Start of MATERIAL FOR THIS EXERCISE

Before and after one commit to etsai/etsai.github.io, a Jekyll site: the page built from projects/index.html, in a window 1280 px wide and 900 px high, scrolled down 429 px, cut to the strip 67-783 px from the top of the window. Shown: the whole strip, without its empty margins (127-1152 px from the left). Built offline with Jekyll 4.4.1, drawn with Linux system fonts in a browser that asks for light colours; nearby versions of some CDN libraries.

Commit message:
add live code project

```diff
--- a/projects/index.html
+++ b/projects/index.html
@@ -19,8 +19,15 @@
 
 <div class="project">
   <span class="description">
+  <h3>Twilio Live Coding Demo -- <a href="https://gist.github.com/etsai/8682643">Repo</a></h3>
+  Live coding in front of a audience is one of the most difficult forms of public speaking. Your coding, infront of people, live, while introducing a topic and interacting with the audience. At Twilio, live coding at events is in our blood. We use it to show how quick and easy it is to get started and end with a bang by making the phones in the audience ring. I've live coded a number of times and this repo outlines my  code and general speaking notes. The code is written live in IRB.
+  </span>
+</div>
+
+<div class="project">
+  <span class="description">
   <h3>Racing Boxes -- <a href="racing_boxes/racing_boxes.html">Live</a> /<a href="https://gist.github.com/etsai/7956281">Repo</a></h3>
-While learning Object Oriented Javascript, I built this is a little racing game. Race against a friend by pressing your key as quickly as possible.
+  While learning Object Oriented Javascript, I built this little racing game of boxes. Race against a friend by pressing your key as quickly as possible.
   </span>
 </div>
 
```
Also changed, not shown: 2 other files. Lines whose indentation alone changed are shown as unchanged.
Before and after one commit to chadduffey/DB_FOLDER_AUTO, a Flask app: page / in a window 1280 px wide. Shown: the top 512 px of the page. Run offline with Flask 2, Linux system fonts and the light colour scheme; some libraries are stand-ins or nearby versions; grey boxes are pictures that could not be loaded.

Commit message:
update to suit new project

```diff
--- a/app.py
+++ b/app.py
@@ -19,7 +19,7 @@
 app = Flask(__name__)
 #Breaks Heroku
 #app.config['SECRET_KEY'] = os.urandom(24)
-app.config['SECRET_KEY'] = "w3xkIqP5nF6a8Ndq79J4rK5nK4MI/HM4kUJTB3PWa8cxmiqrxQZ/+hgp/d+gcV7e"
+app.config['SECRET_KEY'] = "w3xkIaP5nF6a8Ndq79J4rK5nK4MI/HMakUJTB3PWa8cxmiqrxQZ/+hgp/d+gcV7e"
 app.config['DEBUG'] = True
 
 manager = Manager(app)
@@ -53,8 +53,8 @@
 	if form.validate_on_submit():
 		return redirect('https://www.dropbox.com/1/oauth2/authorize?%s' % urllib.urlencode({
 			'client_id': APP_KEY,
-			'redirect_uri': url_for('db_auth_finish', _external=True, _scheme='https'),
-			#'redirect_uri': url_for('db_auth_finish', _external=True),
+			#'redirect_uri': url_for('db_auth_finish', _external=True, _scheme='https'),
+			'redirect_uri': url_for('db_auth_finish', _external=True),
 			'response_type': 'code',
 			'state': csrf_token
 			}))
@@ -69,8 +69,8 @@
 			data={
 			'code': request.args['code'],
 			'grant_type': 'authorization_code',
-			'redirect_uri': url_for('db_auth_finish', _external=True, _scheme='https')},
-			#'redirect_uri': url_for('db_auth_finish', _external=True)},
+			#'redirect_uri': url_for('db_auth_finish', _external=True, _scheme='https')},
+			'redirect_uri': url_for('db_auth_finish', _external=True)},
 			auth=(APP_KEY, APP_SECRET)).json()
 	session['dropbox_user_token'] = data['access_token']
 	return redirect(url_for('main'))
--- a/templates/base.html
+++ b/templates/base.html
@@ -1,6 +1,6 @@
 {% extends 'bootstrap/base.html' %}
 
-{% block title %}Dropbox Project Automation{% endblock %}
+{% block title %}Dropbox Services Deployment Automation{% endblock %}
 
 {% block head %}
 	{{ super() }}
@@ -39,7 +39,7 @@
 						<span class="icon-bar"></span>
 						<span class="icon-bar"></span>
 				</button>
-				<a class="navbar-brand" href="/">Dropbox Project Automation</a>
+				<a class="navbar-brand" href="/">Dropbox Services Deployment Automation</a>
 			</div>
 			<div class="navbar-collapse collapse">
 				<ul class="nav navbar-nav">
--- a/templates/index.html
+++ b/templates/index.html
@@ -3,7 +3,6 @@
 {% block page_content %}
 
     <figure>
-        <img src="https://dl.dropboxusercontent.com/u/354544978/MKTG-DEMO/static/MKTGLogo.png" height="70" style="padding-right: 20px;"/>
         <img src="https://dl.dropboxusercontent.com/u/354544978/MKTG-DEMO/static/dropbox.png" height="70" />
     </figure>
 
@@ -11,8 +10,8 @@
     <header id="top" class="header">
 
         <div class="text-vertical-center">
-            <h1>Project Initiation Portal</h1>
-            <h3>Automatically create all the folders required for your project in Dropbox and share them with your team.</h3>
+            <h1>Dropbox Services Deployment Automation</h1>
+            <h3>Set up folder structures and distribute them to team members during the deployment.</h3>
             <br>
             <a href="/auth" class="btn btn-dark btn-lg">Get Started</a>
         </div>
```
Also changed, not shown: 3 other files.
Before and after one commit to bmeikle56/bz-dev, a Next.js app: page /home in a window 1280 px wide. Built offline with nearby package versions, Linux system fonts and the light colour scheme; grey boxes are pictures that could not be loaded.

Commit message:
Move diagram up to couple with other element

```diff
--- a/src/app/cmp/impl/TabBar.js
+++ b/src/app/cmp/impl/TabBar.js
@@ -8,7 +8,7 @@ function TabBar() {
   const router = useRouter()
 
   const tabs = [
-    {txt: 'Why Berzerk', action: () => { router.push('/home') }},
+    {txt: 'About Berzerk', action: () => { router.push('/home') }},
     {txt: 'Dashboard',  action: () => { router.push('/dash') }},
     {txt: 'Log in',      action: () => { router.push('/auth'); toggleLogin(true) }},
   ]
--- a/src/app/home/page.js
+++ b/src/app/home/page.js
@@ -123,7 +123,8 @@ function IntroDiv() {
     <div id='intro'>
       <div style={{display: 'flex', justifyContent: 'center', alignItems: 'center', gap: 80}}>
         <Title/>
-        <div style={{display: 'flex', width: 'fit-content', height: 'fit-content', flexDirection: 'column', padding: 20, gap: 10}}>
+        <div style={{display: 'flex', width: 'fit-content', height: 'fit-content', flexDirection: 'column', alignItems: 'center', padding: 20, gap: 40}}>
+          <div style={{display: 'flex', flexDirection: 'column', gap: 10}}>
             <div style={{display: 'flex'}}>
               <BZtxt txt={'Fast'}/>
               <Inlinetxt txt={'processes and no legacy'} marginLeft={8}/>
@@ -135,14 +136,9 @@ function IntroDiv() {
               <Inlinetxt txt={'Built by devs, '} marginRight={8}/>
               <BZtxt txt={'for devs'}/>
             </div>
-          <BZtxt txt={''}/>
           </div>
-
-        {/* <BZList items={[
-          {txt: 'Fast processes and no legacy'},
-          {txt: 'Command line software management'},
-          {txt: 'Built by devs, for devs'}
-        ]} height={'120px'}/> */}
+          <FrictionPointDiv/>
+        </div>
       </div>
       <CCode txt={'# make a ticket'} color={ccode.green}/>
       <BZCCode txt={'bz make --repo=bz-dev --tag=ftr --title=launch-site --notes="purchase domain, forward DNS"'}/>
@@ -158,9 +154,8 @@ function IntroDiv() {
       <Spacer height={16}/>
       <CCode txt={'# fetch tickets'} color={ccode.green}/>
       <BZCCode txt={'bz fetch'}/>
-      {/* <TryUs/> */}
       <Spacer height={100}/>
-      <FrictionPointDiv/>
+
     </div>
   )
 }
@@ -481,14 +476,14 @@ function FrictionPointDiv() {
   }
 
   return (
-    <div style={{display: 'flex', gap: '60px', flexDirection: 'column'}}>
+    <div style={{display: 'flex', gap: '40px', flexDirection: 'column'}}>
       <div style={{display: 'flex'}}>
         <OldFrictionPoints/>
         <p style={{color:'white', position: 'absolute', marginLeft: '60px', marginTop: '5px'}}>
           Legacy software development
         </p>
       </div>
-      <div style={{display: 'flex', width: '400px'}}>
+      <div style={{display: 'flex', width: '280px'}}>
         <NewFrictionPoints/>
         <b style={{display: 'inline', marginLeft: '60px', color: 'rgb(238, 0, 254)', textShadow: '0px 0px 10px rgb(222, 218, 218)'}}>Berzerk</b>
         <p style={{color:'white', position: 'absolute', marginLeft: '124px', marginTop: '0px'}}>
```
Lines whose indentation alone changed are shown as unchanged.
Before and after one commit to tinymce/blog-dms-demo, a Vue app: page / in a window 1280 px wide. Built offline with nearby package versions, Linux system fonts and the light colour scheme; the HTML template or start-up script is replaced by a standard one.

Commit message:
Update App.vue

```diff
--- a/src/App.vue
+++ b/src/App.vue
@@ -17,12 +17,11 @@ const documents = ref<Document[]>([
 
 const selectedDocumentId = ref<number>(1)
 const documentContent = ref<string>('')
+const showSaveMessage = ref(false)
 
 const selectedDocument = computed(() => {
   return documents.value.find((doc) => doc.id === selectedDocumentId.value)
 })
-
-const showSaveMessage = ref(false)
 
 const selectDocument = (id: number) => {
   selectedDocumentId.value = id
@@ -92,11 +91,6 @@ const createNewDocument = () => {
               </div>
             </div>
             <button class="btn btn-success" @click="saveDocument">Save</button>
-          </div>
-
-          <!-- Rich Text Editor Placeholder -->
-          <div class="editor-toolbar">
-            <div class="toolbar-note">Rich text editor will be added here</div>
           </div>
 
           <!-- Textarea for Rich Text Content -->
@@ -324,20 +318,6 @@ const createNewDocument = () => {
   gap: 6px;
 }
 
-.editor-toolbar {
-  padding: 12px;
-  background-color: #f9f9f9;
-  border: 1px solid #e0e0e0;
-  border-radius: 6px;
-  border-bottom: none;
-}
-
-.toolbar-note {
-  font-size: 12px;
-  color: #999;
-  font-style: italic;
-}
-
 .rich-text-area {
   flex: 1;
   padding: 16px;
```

End of MATERIAL FOR THIS EXERCISE

● THE PROBLEM:
If the string "https" is in a line of the entries, pick that line out.

● RESULT BELOW:
+  <h3>Twilio Live Coding Demo -- <a href="https://gist.github.com/etsai/8682643">Repo</a></h3>
   <h3>Racing Boxes -- <a href="racing_boxes/racing_boxes.html">Live</a> /<a href="https://gist.github.com/etsai/7956281">Repo</a></h3>
 		return redirect('https://www.dropbox.com/1/oauth2/authorize?%s' % urllib.urlencode({
-			'redirect_uri': url_for('db_auth_finish', _external=True, _scheme='https'),
+			#'redirect_uri': url_for('db_auth_finish', _external=True, _scheme='https'),
-			'redirect_uri': url_for('db_auth_finish', _external=True, _scheme='https')},
+			#'redirect_uri': url_for('db_auth_finish', _external=True, _scheme='https')},
-        <img src="https://dl.dropboxusercontent.com/u/354544978/MKTG-DEMO/static/MKTGLogo.png" height="70" style="padding-right: 20px;"/>
         <img src="https://dl.dropboxusercontent.com/u/354544978/MKTG-DEMO/static/dropbox.png" height="70" />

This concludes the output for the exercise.